A specialist in battle psychology and the vital role of morale in desperate circumstances, Michael Jones tells the human story of Leningrad. Drawing on newly available eyewitness accounts and diaries, he shows Leningrad in its every dimension including taboo truths, long-suppressed by the Soviets, such as looting, criminal gangs and cannibalism.
But, for many ordinary citizens, Leningrad marked the triumph of the human spirit. They drew deeply on their inner resources to inspire, comfort and help one another. At the height of the siege an extraordinary live performance of Shostakovich’s Seventh Symphony profoundly strengthened the city's will to resist. When German troops heard it in their trenches one remarked: ‘We began to understand we would never take Leningrad.
Yet, Leningrad’s self-defence came at a huge price. When the 900-day siege ended in 1944 almost a million people had died and those who survived would be permanently marked by what they had endured, as this superbly insightful and moving history shows.
In February 1943, German forces surrendered to the Red Army at Stalingrad and the tide of war turned. By May 1945 Soviet soldiers had stormed Berlin and brought down Hitler's regime.
Total War follows the fortunes of these fighters as they liberated Russia and the Ukraine from the Nazi invader and fought their way into the heart of the Reich.
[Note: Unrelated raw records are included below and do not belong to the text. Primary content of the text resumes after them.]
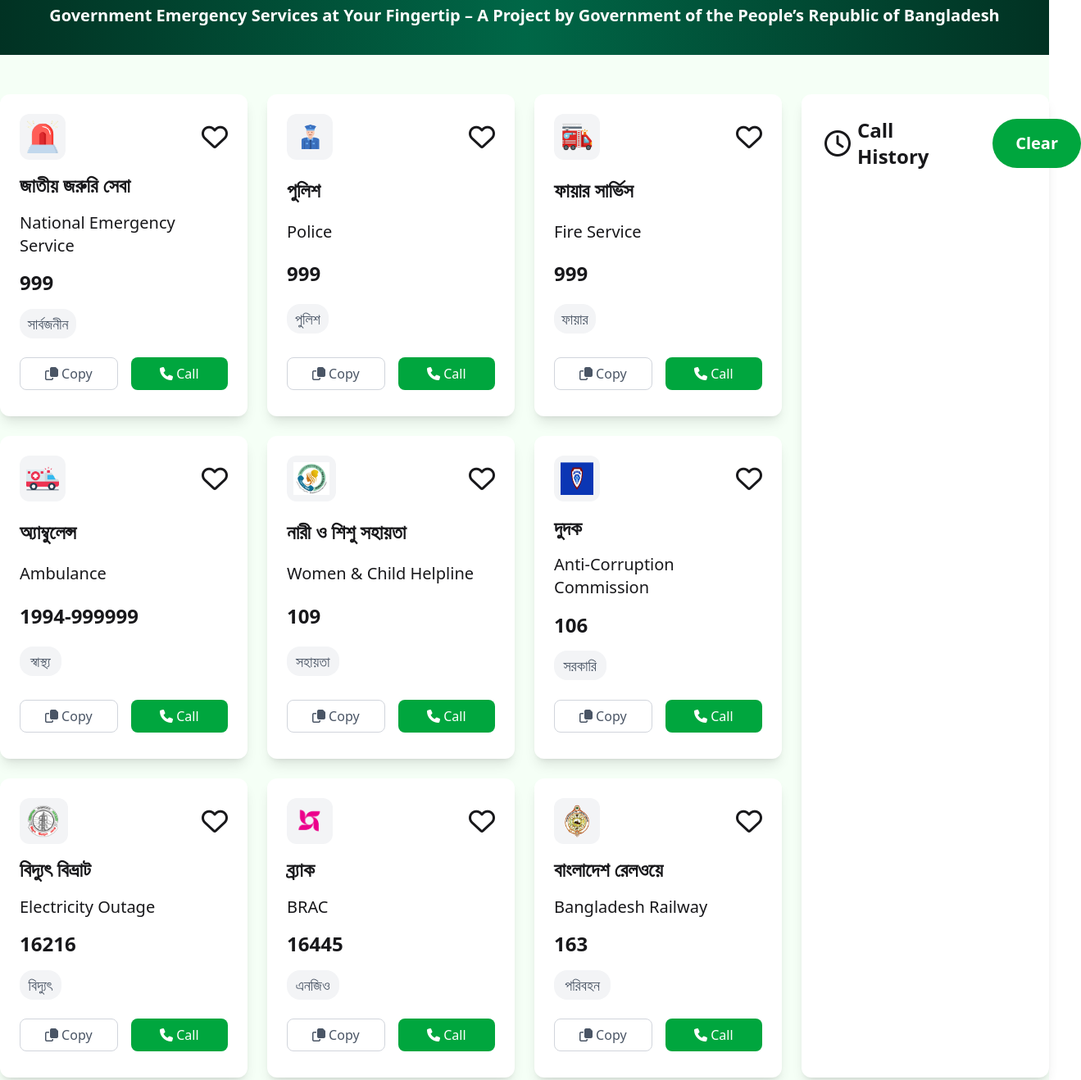
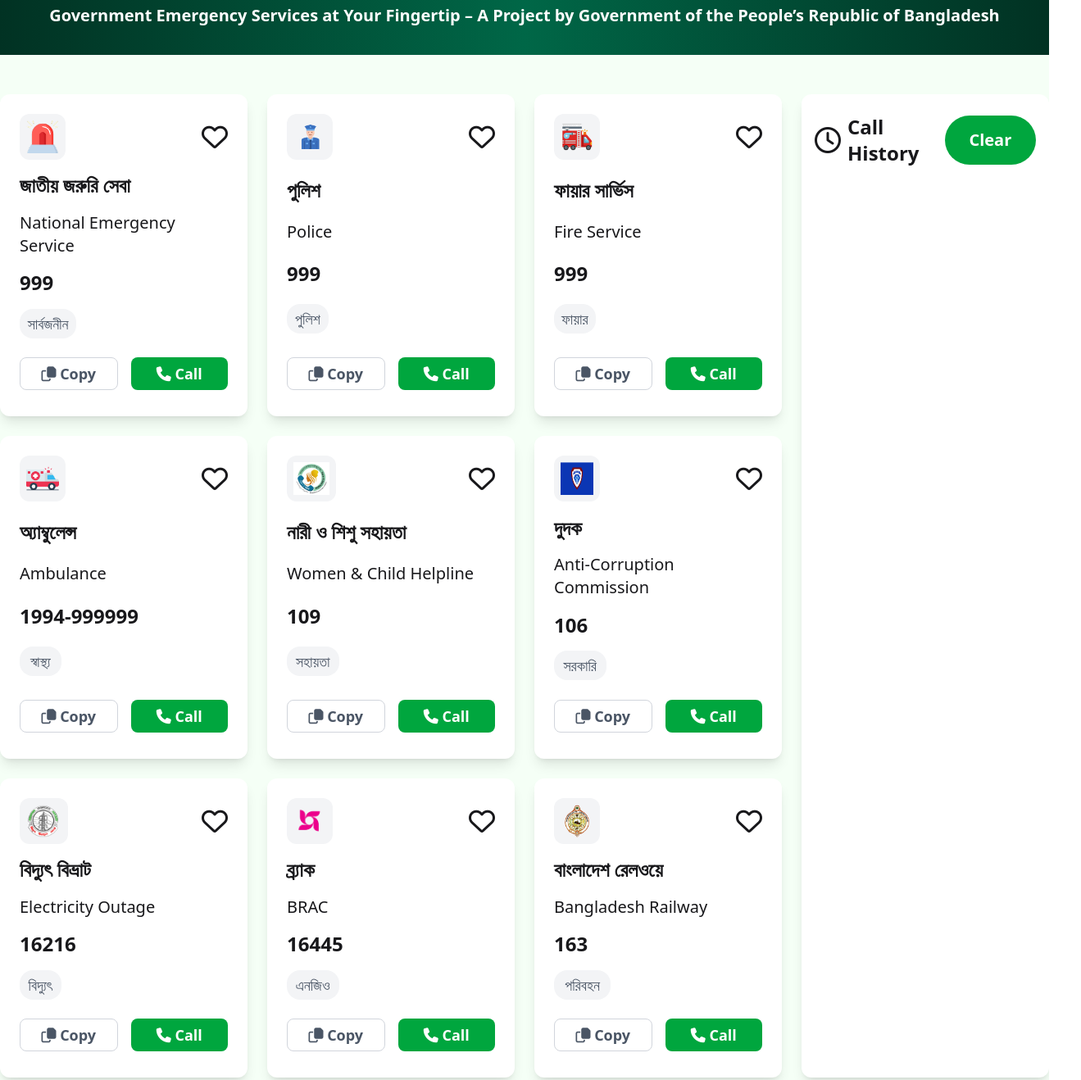
Before and after one commit to MuddacchirIT/my-assignment-05, a plain HTML site: page index.html in a window 1280 px wide. Shown: the part 280-1598 px from the top of the page at 82% size, 1319 px wide, since content can reach past the window. Drawn offline with nearby package versions, Linux system fonts and the light colour scheme.

```diff
--- a/index.html
+++ b/index.html
@@ -15,9 +15,7 @@
 <body>
     <section class="w-full">
         <div class="max-w-[1800px] mx-auto flex justify-between items-center px-6 py-4">
-
             <!-- navbar -->
-
             <div class="flex items-center gap-3">
                 <img src="./assets/logo.png" class="h-[60px]" alt="">
                 <h1 class="text-3xl font-bold text-[#006747] leading-tight">
@@ -41,9 +39,7 @@
                 </div>
             </div>
         </div>
-
         <!-- banner section -->
-
         <div class="max-w-[1920px] md:h-[240px] mx-auto bg-gradient-to-r from-[#013223]
         via-[#006747] to-[#013223]
          flex flex-col items-center justify-center text-center text-white px-3 py-4">
@@ -54,12 +50,12 @@
                 of the People’s Republic of Bangladesh</p>
         </div>
     </section>
-
     <!-- different service center -->
     <div class=" bg-[#F5FFF6] max-w-[1800px] mx-auto py-12">
         <div class="min-h-[1200px] grid grid-cols-1 sm:grid-cols-2 lg:grid-cols-3 xl:grid-cols-4 gap-6 items-stretch">
             <!-- জাতীয় জরুরি সেবা -->
-            <div class=" bg-white shadow-lg text-center p-6 rounded-xl h-full flex flex-col justify-between">
+            <div
+                class=" bg-white shadow-lg text-center p-6 rounded-xl h-full flex flex-col justify-between w-full max-w-md mx-auto">
                 <div class="flex justify-between items-center">
                     <div class="bg-gray-100 p-2 rounded-xl"><img src="./assets/emergency.png" class="max-h-[40px]"
                             alt="">
@@ -73,19 +69,20 @@
                 <button class="bg-gray-100 text-gray-600 w-3/11 p-1 rounded-2xl border-none text-lg">সার্বজনীন</button>
                 <div class="flex justify-between gap-4 py-2">
                     <button id="btn-national-emer-copy"
-                        class="bg-white text-gray-600 h-10 w-full rounded-lg border border-gray-300 transition-all duration-300 hover:bg-gray-200"><i
+                        class="bg-white text-gray-600 text-lg font-semibold h-10 w-full rounded-lg border border-gray-300 transition-all duration-300 hover:bg-gray-200"><i
                             class="fa-regular fa-copy"></i>
                         Copy
                     </button>
                     <button id="btn-national-emer"
-                        class="bg-[#00A63E] text-white h-10 w-full rounded-lg transition-all duration-300 hover:bg-green-400"><i
+                        class="bg-[#00A63E] text-white text-lg font-semibold h-10 w-full rounded-lg transition-all duration-300 hover:bg-green-400"><i
                             class="fa-solid fa-phone"></i>
                         Call
                     </button>
                 </div>
             </div>
             <!-- পুলিশ -->
-            <div class=" bg-white shadow-lg text-center p-6 rounded-xl h-full flex flex-col justify-between">
+            <div
+                class=" bg-white shadow-lg text-center p-6 rounded-xl h-full flex flex-col justify-between w-full max-w-md mx-auto">
                 <div class="flex justify-between items-center">
                     <div class="bg-gray-100 p-2 rounded-xl"><img src="./assets/police.png" class="max-h-[40px]" alt="">
                     </div>
@@ -97,19 +94,20 @@
                 <button class="bg-gray-100 text-gray-600 w-2/10 py-1 rounded-2xl border-none text-lg">পুলিশ</button>
                 <div class="flex justify-between gap-4 py-2">
                     <button id="btn-police-copy"
-                        class="bg-white text-gray-600 h-10 w-full rounded-lg border border-gray-300 transition-all duration-300 hover:bg-gray-200"><i
+                        class="bg-white text-gray-600 text-lg font-semibold h-10 w-full rounded-lg border border-gray-300 transition-all duration-300 hover:bg-gray-200"><i
                             class="fa-regular fa-copy"></i>
                         Copy
                     </button>
                     <button id="btn-police"
-                        class="bg-[#00A63E] text-white h-10 w-full rounded-lg transition-all duration-300 hover:bg-green-400"><i
+                        class="bg-[#00A63E] text-white text-lg font-semibold h-10 w-full rounded-lg transition-all duration-300 hover:bg-green-400"><i
                             class="fa-solid fa-phone"></i>
                         Call
                     </button>
                 </div>
             </div>
             <!-- ফায়ার সার্ভিস -->
-            <div class=" bg-white shadow-lg text-center p-6 rounded-xl h-full flex flex-col justify-between">
+            <div
+                class=" bg-white shadow-lg text-center p-6 rounded-xl h-full flex flex-col justify-between w-full max-w-md mx-auto">
                 <div class="flex justify-between items-center">
                     <div class="bg-gray-100 p-2 rounded-xl"><img src="./assets/fire-service.png" class="max-h-[40px]"
                             alt="">
@@ -122,12 +120,12 @@
                 <button class="bg-gray-100 text-gray-600 w-1/5 py-1 rounded-2xl border-none text-lg">ফায়ার</button>
                 <div class="flex justify-between gap-4 py-2">
                     <button id="btn-fire-copy"
-                        class="bg-white text-gray-600 h-10 w-full rounded-lg border border-gray-300 transition-all duration-300 hover:bg-gray-200"><i
+                        class="bg-white text-gray-600 text-lg font-semibold h-10 w-full rounded-lg border border-gray-300 transition-all duration-300 hover:bg-gray-200"><i
                             class="fa-regular fa-copy"></i>
                         Copy
                     </button>
                     <button id="btn-fire"
-                        class="bg-[#00A63E] text-white h-10 w-full rounded-lg transition-all duration-300 hover:bg-green-400"><i
+                        class="bg-[#00A63E] text-white text-lg font-semibold h-10 w-full rounded-lg transition-all duration-300 hover:bg-green-400"><i
                             class="fa-solid fa-phone"></i>
                         Call
                     </button>
@@ -135,23 +133,22 @@
             </div>
             <!-- call history -->
             <div id="call-history-container"
-                class="order-last md:order-none row-span-3 bg-white shadow-lg border-none p-3 md:p-5 rounded-xl h-full">
-                <div class="flex flex-col md:flex-row justify-between items-center p-2">
-                    <div class="flex justify-between items-center gap-4 md:gap-14">
-                        <div class="flex justify-center items-center gap-2">
-                            <i class="fa-regular fa-clock fa-2xl"></i>
-                            <h2 class="text-lg md:text-2xl font-semibold">Call History</h2>
-                        </div>
-                        <button id="clear-btn"
-                            class="w-[90px] h-[40px] md:w-[130px] md:h-[60px] rounded-full bg-[#00A63E] text-sm md:text-xl font-semibold text-white">
-                            Clear
-                        </button>
+                class="order-last md:order-none row-span-3 bg-white shadow-lg border-none rounded-xl h-full w-full max-w-md mx-auto min-h-screen">
+                <div class="flex justify-between items-center pt-6 px-4">
+                    <div class="flex justify-center items-center gap-2">
+                        <i class="fa-regular fa-clock fa-2xl"></i>
+                        <h2 class="text-2xl font-semibold">Call History</h2>
                     </div>
+                    <button id="clear-btn"
+                        class="w-[110px] h-[50px] md:w-[125px] md:h-[60px] rounded-full bg-[#00A63E] text-xl font-semibold text-white">
+                        Clear
+                    </button>
                 </div>
                 <ul id="call-history-list" class="list-none"></ul>
             </div>
             <!-- অ্যাম্বুলেন্স -->
-            <div class=" bg-white shadow-lg text-center p-6 rounded-xl h-full flex flex-col justify-between">
+            <div
+                class=" bg-white shadow-lg text-center p-6 rounded-xl h-full flex flex-col justify-between w-full max-w-md mx-auto">
                 <div class="flex justify-between items-center">
                     <div class="bg-gray-100 p-2 rounded-xl"><img src="./assets/ambulance.png" class="max-h-[40px]"
                             alt="">
@@ -164,19 +161,20 @@
                 <button class="bg-gray-100 text-gray-600 w-1/5 py-1 rounded-2xl border-none text-lg">স্বাস্থ্য</button>
                 <div class="flex justify-between gap-4 py-2">
                     <button id="btn-ambulance-copy"
-                        class="bg-white text-gray-600 h-10 w-full rounded-lg border border-gray-300 transition-all duration-300 hover:bg-gray-200"><i
+                        class="bg-white text-gray-600 text-lg font-semibold h-10 w-full rounded-lg border border-gray-300 transition-all duration-300 hover:bg-gray-200"><i
                             class="fa-regular fa-copy"></i>
                         Copy
                     </button>
                     <button id="btn-ambulance"
-                        class="bg-[#00A63E] text-white h-10 w-full rounded-lg transition-all duration-300 hover:bg-green-400"><i
+                        class="bg-[#00A63E] text-white text-lg font-semibold h-10 w-full rounded-lg transition-all duration-300 hover:bg-green-400"><i
                             class="fa-solid fa-phone"></i>
                         Call
                     </button>
                 </div>
             </div>
             <!-- নারী ও শিশু সহায়তা -->
-            <div class=" bg-white shadow-lg text-center p-6 rounded-xl h-full flex flex-col justify-between">
+            <div
+                class=" bg-white shadow-lg text-center p-6 rounded-xl h-full flex flex-col justify-between w-full max-w-md mx-auto">
                 <div class="flex justify-between items-center">
                     <div class="bg-gray-100 p-2 rounded-xl"><img src="./assets/images.png" class="max-h-[40px]" alt="">
                     </div>
@@ -188,19 +186,20 @@
                 <button class="bg-gray-100 text-gray-600 w-3/12 py-1 rounded-2xl border-none text-lg">সহায়তা</button>
                 <div class="flex justify-between gap-4 py-2">
                     <button id="btn-women-copy"
-                        class="bg-white text-gray-600 h-10 w-full rounded-lg border border-gray-300 transition-all duration-300 hover:bg-gray-200"><i
+                        class="bg-white text-gray-600 text-lg font-semibold h-10 w-full rounded-lg border border-gray-300 transition-all duration-300 hover:bg-gray-200"><i
                             class="fa-regular fa-copy"></i>
                         Copy
                     </button>
                     <button id="btn-women"
-                        class="bg-[#00A63E] text-white h-10 w-full rounded-lg transition-all duration-300 hover:bg-green-400"><i
+                        class="bg-[#00A63E] text-white text-lg font-semibold h-10 w-full rounded-lg transition-all duration-300 hover:bg-green-400"><i
                             class="fa-solid fa-phone"></i>
                         Call
                     </button>
                 </div>
             </div>
             <!-- দুদক -->
-            <div class=" bg-white shadow-lg text-center p-6 rounded-xl h-full flex flex-col justify-between">
+            <div
+                class=" bg-white shadow-lg text-center p-6 rounded-xl h-full flex flex-col justify-between w-full max-w-md mx-auto">
                 <div class="flex justify-between items-center">
                     <div class="bg-gray-100 p-2 rounded-xl"><img src="./assets/Anti-Corruption-Commission-Logo.png"
                             class="h-[40px] w-[40px]" alt="">
@@ -213,19 +212,20 @@
                 <button class="bg-gray-100 text-gray-600 w-2/8 py-1 rounded-2xl border-none text-lg">সরকারি</button>
                 <div class="flex justify-between gap-4 py-2">
                     <button id="btn-anti-copy"
-                        class="bg-white text-gray-600 h-10 w-full rounded-lg border border-gray-300 transition-all duration-300 hover:bg-gray-200"><i
+                        class="bg-white text-gray-600 text-lg font-semibold h-10 w-full rounded-lg border border-gray-300 transition-all duration-300 hover:bg-gray-200"><i
                             class="fa-regular fa-copy"></i>
                         Copy
                     </button>
                     <button id="btn-anti"
-                        class="bg-[#00A63E] text-white h-10 w-full rounded-lg transition-all duration-300 hover:bg-green-400"><i
+                        class="bg-[#00A63E] text-white text-lg font-semibold h-10 w-full rounded-lg transition-all duration-300 hover:bg-green-400"><i
                             class="fa-solid fa-phone"></i>
                         Call
                     </button>
                 </div>
             </div>
             <!-- বিদ্যুৎ বিভ্রাট -->
-            <div class=" bg-white shadow-lg text-center p-6 rounded-xl h-full flex flex-col justify-between">
+            <div
+                class=" bg-white shadow-lg text-center p-6 rounded-xl h-full flex flex-col justify-between w-full max-w-md mx-auto">
                 <div class="flex justify-between items-center">
                     <div class="bg-gray-100 p-2 rounded-xl"><img src="./assets/BPDB_logo.png" class="max-h-[40px]"
                             alt="">
@@ -238,19 +238,20 @@
                 <button class="bg-gray-100 text-gray-600 w-1/5 py-1 rounded-2xl border-none text-lg">বিদ্যুৎ</button>
                 <div class="flex justify-between gap-4 py-2">
                     <button id="btn-ele-copy"
-                        class="bg-white text-gray-600 h-10 w-full rounded-lg border border-gray-300 transition-all duration-300 hover:bg-gray-200"><i
+                        class="bg-white text-gray-600 text-lg font-semibold h-10 w-full rounded-lg border border-gray-300 transition-all duration-300 hover:bg-gray-200"><i
                             class="fa-regular fa-copy"></i>
                         Copy
                     </button>
                     <button id="btn-ele"
-                        class="bg-[#00A63E] text-white h-10 w-full rounded-lg transition-all duration-300 hover:bg-green-400"><i
+                        class="bg-[#00A63E] text-white text-lg font-semibold h-10 w-full rounded-lg transition-all duration-300 hover:bg-green-400"><i
                             class="fa-solid fa-phone"></i>
                         Call
                     </button>
                 </div>
             </div>
             <!-- ব্র্যাক -->
-            <div class=" bg-white shadow-lg text-center p-6 rounded-xl h-full flex flex-col justify-between">
+            <div
+                class=" bg-white shadow-lg text-center p-6 rounded-xl h-full flex flex-col justify-between w-full max-w-md mx-auto">
                 <div class="flex justify-between items-center">
                     <div class="bg-gray-100 p-2 rounded-xl"><img src="./assets/brac.png" class="max-h-[40px]" alt="">
                     </div>
@@ -262,37 +263,38 @@
                 <button class="bg-gray-100 text-gray-600 w-2/8 py-1 rounded-2xl border-none text-lg">এনজিও</button>
                 <div class="flex justify-between gap-4 py-2">
                     <button id="btn-brac-copy"
-                        class="bg-white text-gray-600 h-10 w-full rounded-lg border border-gray-300 transition-all duration-300 hover:bg-gray-200"><i
+                        class="bg-white text-gray-600 text-lg font-semibold h-10 w-full rounded-lg border border-gray-300 transition-all duration-300 hover:bg-gray-200"><i
                             class="fa-regular fa-copy"></i>
                         Copy
                     </button>
                     <button id="btn-brac"
-                        class="bg-[#00A63E] text-white h-10 w-full rounded-lg transition-all duration-300 hover:bg-green-400"><i
+                        class="bg-[#00A63E] text-white text-lg font-semibold h-10 w-full rounded-lg transition-all duration-300 hover:bg-green-400"><i
                             class="fa-solid fa-phone"></i>
                         Call
                     </button>
                 </div>
             </div>
             <!-- বাংলাদেশ রেলওয়ে -->
-            <div class=" bg-white shadow-lg text-center p-6 rounded-xl h-full flex flex-col justify-between">
+            <div
+                class=" bg-white shadow-lg text-center p-6 rounded-xl h-full flex flex-col justify-between w-full max-w-md mx-auto">
                 <div class="flex justify-between items-center">
                     <div class="bg-gray-100 p-2 rounded-xl"><img src="./assets/Bangladesh-Railway.png"
                             class="max-h-[40px]" alt="">
                     </div>
                     <div class="img-heart"><i class="fa-regular fa-heart fa-2xl"></i></div>
                 </div>
-                <h2 class="text-2xl font-bold text-start">বাংলাদেশ রেলওয়ে </h2>
+                <h2 class="text-2xl font-bold text-start">বাংলাদেশ রেলওয়ে</h2>
                 <p id="name-rail" class="text-start text-xl">Bangladesh Railway</p>
                 <p id="call-rail" class="text-start text-2xl font-bold">163</p>
                 <button class="bg-gray-100 text-gray-600 w-3/11 py-1 rounded-2xl border-none text-lg">পরিবহন</button>
                 <div class="flex justify-between gap-4 py-2">
                     <button id="btn-rail-copy"
-                        class="bg-white text-gray-600 h-10 w-full rounded-lg border border-gray-300 transition-all duration-300 hover:bg-gray-200"><i
+                        class="bg-white text-gray-600 text-lg font-semibold h-10 w-full rounded-lg border border-gray-300 transition-all duration-300 hover:bg-gray-200"><i
                             class="fa-regular fa-copy"></i>
                         Copy
                     </button>
                     <button id="btn-rail"
-                        class="bg-[#00A63E] text-white h-10 w-full rounded-lg transition-all duration-300 hover:bg-green-400"><i
+                        class="bg-[#00A63E] text-white text-lg font-semibold h-10 w-full rounded-lg transition-all duration-300 hover:bg-green-400"><i
                             class="fa-solid fa-phone"></i>
                         Call
                     </button>
```
Also changed, not shown: 1 other file.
It reveals the horrors they experienced - the Holocaust, genocide and the mass murder of Soviet POWs - and shows the Red Army, brutalized by war, taking its terrible revenge on the German civilian population. For the first time Russian veterans are candid about the terrible atrocities their own army committed. But they also describe their struggle to raise themselves from the abyss of hatred. Their war against the Nazis - which in large part brought the Second World War in Europe to an end - is a tarnished but deeply moving story of sacrifice and redemption.
At the moment of crisis in 1941 on the Eastern front, with the forces of Hitler massing on the outskirts of Moscow, the miraculous occurred: Moscow was saved. Yet this turning point was followed by a long retreat, in which Russian forces, inspired by old beliefs in the sacred motherland, pushed back German forces steeled by the vision of the ubermensch, the iron-willed fighter. Many of Russia's 27 million military and civilian deaths occurred in this desperate struggle.
In THE RETREAT, Michael Jones, acclaimed author of LENINGRAD, draws upon a mass of new eye-witness testimony from both sides of the conflict to tell, with matchless vividness and comprehensiveness, of the crucial turning point of the Second World War - the moment when the armies of Hitler could go no further - and of the titanic and cruel struggle of two mighty empires.
The remarkable events that occurred between the Nazi-Soviet pact and the German army's eventual invasion of Poland on 1 September were neither foreseeable nor inevitable. Gathering Storm is the riveting new account of this most precarious and fraught race against time.
In a countdown covering the ten days from the aftermath of the Nazi-Soviet pact on 24 August 1939 to the outbreak of war on 3 September, Mike Jones' gripping narrative uses a wide range of source material - many completely new - to provide a fresh, global retelling of events, anchored by the deteriorating relations between Britain and Germany.
Penetrating the halls of power during the slide towards catastrophe, The Gathering Storm is a stunning new depiction of Prime Minister Chamberlain's Downing Street in this moment of crisis, the manoeuvrings of the Foreign Secretary Viscount Halifax, President Franklin Roosevelt, King Leopold of Belgium, King Emmanuel of Italy, as well as the opposing machinations of Hitler, Ribbentrop, Hess, Göring and Mussolini - and of course the stark voices of Chamberlain and Churchill.